To Ellis, Captain America isn’t a superhero, despite what the colourful costume might fool you into thinking. When his Russian counterpart suggests that there is some sort of magical quality to their confrontation (“There is music in this,” his foe suggests, “Great music”), Steve dismisses the romanticism with cold pragmatism. Fighting isn’t about showing off, as Steve explains, “Fighting’s about winning.”
The Ultimate iteration of the character has always been a little louder and more boistrous than his mainstream counterpart – Millar suggesting that he’s a product of a different time. Ellis, however, offers something of a more nuanced portrayal. This is a character who watched the world change while he was frozen – he never even saw the atomic bomb drop. He’s trapped in a world with concepts that to him are utterly terrifying in scope, but there are things that haven’t changed. Ready to leap into action rather than pondering the enormity of it all, he explains to Nick Fury, “Terrorism I can hit.” Hitting things is the one thing he is still very good at and hasn’t changed – perhaps that’s why he clings to it.
Ellis makes a pretty fascinating writer for an event he never planned to write. In fact, the strongest section of the trilogy is Ultimate Nightmare, the opening act which deals with a lot of his core ideas in a very articulate and atmospheric way. The opening story features all manner of grim and gothic technological nightmares and the notion of our past actions coming back to harm us in the present. Ultimate Secret is grand and entertaining, even if it isn’t spectacular. I have a soft spot for the finale, Ultimate Extinction, even if it’s a bit of a mess – there’s a lot of great ideas thrown in there, even if there’s a bit too much going on (the introduction of Misty Knight, for example).

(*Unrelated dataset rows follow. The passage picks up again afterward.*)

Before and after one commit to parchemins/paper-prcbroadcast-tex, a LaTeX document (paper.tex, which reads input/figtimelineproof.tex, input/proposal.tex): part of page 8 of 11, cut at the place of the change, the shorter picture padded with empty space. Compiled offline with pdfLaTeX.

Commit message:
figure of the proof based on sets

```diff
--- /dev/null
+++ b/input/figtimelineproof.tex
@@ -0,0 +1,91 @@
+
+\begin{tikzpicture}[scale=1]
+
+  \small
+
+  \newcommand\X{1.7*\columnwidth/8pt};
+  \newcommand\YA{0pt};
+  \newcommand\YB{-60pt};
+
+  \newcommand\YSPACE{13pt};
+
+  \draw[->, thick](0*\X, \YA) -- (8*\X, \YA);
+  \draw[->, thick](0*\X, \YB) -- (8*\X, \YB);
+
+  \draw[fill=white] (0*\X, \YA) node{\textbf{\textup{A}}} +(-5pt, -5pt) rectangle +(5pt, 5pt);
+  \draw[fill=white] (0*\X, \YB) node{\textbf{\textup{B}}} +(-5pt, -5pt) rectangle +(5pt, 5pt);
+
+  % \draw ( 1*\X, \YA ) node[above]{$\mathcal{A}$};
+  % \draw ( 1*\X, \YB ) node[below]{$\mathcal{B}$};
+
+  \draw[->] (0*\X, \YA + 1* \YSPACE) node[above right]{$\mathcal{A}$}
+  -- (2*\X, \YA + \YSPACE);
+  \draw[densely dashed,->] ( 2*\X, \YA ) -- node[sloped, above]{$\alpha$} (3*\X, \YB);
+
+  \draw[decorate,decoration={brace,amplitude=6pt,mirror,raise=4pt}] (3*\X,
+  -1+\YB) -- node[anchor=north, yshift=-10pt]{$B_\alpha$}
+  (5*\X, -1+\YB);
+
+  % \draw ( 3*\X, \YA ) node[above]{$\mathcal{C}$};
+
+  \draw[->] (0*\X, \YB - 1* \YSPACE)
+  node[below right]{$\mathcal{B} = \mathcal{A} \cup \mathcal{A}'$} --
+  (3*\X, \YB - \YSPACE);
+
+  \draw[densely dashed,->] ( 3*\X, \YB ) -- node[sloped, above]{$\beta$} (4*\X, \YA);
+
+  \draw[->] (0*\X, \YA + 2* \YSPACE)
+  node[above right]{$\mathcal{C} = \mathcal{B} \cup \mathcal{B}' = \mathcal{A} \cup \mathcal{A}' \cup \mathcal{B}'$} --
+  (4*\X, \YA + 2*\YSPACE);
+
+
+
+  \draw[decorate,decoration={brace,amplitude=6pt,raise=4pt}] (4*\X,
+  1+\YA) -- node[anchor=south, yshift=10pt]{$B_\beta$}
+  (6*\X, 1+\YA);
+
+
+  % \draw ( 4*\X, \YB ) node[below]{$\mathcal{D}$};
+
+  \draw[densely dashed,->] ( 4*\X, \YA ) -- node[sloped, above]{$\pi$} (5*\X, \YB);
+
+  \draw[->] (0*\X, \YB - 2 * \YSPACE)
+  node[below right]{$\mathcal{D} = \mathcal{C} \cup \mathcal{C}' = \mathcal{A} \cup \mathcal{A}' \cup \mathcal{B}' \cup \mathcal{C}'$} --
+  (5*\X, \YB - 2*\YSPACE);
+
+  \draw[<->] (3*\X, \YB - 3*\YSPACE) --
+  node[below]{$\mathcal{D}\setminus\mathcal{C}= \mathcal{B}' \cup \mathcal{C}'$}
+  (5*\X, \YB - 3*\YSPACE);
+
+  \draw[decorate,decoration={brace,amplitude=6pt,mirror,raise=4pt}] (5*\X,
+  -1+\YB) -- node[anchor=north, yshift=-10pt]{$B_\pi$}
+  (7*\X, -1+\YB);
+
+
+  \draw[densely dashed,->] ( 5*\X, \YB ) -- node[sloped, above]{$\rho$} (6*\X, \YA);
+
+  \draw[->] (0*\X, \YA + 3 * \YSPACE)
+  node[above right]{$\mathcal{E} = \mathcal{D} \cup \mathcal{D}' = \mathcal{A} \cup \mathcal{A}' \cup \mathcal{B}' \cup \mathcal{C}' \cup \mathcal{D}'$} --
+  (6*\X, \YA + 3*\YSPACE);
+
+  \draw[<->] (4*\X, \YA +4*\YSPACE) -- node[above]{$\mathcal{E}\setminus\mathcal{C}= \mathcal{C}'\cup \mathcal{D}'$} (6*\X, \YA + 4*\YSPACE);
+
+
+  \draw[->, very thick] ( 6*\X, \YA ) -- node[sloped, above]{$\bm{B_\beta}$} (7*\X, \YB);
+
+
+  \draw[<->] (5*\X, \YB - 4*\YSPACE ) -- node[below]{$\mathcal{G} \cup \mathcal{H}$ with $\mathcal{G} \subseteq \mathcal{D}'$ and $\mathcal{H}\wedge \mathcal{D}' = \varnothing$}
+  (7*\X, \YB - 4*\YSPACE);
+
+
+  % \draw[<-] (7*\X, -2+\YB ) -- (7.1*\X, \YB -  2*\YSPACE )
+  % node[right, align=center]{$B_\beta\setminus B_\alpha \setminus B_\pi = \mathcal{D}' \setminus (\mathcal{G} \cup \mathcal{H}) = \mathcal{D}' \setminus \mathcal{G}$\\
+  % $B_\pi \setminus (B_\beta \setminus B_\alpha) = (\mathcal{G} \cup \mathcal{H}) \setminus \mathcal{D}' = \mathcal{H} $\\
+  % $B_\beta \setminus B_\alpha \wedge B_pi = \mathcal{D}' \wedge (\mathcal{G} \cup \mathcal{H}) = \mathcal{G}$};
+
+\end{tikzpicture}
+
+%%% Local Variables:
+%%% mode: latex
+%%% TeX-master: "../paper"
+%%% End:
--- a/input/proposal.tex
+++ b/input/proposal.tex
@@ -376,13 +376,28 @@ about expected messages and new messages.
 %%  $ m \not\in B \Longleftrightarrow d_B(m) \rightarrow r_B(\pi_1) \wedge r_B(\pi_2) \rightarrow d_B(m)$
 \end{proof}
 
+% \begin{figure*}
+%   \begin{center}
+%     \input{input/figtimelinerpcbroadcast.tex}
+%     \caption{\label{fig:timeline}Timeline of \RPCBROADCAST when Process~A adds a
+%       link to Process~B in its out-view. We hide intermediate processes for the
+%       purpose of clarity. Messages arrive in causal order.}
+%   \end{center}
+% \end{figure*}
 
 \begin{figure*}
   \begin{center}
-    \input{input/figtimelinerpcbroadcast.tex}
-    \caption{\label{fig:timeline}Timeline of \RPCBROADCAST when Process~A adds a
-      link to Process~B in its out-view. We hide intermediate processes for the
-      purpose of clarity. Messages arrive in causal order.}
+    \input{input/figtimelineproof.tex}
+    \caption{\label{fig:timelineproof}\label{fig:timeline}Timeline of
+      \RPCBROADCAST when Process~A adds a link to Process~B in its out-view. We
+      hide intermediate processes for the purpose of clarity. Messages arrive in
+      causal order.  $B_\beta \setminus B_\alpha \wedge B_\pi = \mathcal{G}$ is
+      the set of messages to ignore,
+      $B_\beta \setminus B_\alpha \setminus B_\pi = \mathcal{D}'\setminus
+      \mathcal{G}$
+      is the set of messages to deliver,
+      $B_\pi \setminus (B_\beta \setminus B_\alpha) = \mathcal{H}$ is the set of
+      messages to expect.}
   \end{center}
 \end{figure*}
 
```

Perhaps the greatest indication of how different and quirky this story is comes from the manner in which Ellis presents the conclusion. Any other event writer would show us heroes far too eager to unleash destructive force in the face of a foe like Gah Lak Tus. However, Reed Richards comprehends the enormity of what he’s doing and is utterly horrified by the consequences of his actions. It isn’t the sort of knockout victory that you might expect at the end of the event, nor does it feature any forced melodrama, but it shows that – despite the sheer scale – Ellis was attempting to craft a more introspective comic book event.
And that is perhaps the most appealing aspect of all this. The fact that it feels distinct and different rather than “more of the same”. It’s not perfect (far from it), but it’s an interesting attempt to tell a different type of comic book crossover.
Filed under: Comics Tagged: | crossover, fantastic four, gah lak tus, galactus, galactus trilogy, jack kirby, mark millar, Markmillar, stan lee, ultimate extinction, Ultimate Fantastic Four, Ultimate Galactus Trilogy, ultimate marvel, ultimate nightmare, ultimate secret, ultimate spider man, ultimate universe, ultimate vision, ultimate x-men, Ultimates, warren ellis